The APSARA National Authority (ANA) has constructed a “bicycle bridge” in the vicinity of Ta Keo Temple, making it more convenient for tourists to cycle through the Angkor Archaeological Park.

ANA spokesman Long Kosal said on January 17 that building the bicycle path is part of the body’s plan to boost tourism.

This initiative enables visitors to explore the Angkor area by cycling, witnessing temples and local life along the way. Bicycling, popular among tourists for both health and enjoyment, aligns with this development. 

“The bike path construction has a positive impact on temple conservation, and it’s a fresh approach to encourage tourists to linger. If they simply visit the temple, they tend to head home once it’s explored. However, offering a bicycle journey could extend their stay, providing a richer experience,” he said.

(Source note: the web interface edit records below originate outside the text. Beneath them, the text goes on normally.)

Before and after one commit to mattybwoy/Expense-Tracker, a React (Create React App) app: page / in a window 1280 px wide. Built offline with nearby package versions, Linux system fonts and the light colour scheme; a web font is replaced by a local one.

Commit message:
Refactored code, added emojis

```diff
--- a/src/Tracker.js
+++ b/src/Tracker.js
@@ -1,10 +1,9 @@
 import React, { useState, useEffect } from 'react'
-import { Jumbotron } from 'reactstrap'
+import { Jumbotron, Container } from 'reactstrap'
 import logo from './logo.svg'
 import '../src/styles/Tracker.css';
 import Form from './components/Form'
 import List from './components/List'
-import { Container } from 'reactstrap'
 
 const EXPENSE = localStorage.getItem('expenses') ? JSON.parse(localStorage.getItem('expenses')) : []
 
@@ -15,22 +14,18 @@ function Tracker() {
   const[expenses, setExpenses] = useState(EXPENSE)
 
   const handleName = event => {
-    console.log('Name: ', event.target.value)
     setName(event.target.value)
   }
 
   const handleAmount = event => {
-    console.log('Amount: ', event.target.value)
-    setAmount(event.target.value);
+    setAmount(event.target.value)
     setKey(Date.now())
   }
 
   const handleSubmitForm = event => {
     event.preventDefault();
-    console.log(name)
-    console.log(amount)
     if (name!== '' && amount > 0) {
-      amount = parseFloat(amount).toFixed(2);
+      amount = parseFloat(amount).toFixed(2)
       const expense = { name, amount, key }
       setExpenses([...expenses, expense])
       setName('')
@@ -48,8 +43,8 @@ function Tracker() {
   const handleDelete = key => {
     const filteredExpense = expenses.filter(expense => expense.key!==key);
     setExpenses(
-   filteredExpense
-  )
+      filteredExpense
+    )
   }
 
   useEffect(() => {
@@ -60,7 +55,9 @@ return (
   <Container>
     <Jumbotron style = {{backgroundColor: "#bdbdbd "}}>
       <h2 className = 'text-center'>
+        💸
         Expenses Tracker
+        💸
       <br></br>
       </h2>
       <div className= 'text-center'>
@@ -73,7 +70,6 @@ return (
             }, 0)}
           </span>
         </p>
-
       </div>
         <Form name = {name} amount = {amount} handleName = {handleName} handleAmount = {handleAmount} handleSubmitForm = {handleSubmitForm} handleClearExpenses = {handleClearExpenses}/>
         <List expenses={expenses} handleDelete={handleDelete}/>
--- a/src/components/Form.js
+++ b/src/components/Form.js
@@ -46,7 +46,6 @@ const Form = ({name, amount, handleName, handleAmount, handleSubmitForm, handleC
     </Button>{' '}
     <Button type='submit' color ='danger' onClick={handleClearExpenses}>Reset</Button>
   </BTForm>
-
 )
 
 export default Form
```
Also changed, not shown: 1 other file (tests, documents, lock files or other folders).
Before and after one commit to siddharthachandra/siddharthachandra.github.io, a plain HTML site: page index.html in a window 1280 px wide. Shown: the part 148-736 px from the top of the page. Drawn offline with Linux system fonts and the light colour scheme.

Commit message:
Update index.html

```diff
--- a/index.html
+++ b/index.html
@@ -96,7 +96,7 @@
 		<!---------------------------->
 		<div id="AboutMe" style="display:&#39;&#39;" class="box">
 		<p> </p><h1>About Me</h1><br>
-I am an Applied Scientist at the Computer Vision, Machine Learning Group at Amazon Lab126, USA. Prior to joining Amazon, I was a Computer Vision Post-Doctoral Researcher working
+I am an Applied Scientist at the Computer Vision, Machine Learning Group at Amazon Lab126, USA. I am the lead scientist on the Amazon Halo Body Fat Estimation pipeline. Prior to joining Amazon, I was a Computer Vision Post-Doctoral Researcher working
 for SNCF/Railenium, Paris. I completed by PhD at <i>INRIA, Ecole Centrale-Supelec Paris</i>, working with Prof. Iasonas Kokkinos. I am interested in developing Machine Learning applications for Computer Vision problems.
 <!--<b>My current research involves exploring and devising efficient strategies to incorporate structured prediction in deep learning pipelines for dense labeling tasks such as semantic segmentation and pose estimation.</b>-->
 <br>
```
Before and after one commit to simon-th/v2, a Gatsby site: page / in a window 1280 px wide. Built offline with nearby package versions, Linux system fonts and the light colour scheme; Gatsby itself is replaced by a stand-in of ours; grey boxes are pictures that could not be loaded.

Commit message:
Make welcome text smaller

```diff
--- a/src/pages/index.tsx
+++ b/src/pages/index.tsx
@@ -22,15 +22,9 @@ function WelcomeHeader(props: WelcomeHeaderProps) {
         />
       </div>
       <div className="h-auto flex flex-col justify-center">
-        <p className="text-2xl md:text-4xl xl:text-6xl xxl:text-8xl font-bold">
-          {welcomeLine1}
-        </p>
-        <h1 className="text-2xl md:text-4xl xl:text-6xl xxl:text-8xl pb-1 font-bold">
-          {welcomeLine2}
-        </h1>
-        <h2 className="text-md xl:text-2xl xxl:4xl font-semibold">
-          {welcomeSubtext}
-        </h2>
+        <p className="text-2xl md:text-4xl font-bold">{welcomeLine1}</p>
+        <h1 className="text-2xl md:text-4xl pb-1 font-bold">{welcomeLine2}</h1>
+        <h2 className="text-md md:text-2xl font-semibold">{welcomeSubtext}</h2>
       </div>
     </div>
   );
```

Sok Soseila, deputy director of the ANA’s Department of Water, Forestry and Infrastructure Management, said on January 16 that they began crafting bicycle paths in the archaeological park in 2020 to enhance the cycling experience for tourists. These paths cover over 23km, featuring four bridges.

The Ta Keo Temple bicycle bridge is one of four built by the ANA to help cyclists distinguish between regular roads and bridges and those designed specifically for bicycles. It spans 65m and boasts a width of 2.5m.

Three additional bicycle bridges – Angkor, Kraing Krouch and Neak Poan – join the Ta Keo bridge. Additionally, small bridges span two other locations: the Yosothor moat and the former Neak Poan water gate. 

Soseila said the primary goal of establishing bicycle routes in Angkor is to enhance safety by separating regular traffic from cycling paths, thereby reducing accidents between motorists and cyclists. This move also aims to cut down on vehicle exhaust impacting the temples.

Regarding the bicycle bridge’s construction style, he said they have opted for a simple design harmonising with the natural surroundings, aligning with the ANA’s ethos of balancing conservation and development.

Encouraging visitors to hop on bicycles, Soseila noted the positive impact on the environment. Cycling not only offers extra time to delve into nature but also helps reduce harmful fumes, further benefiting temple conservation.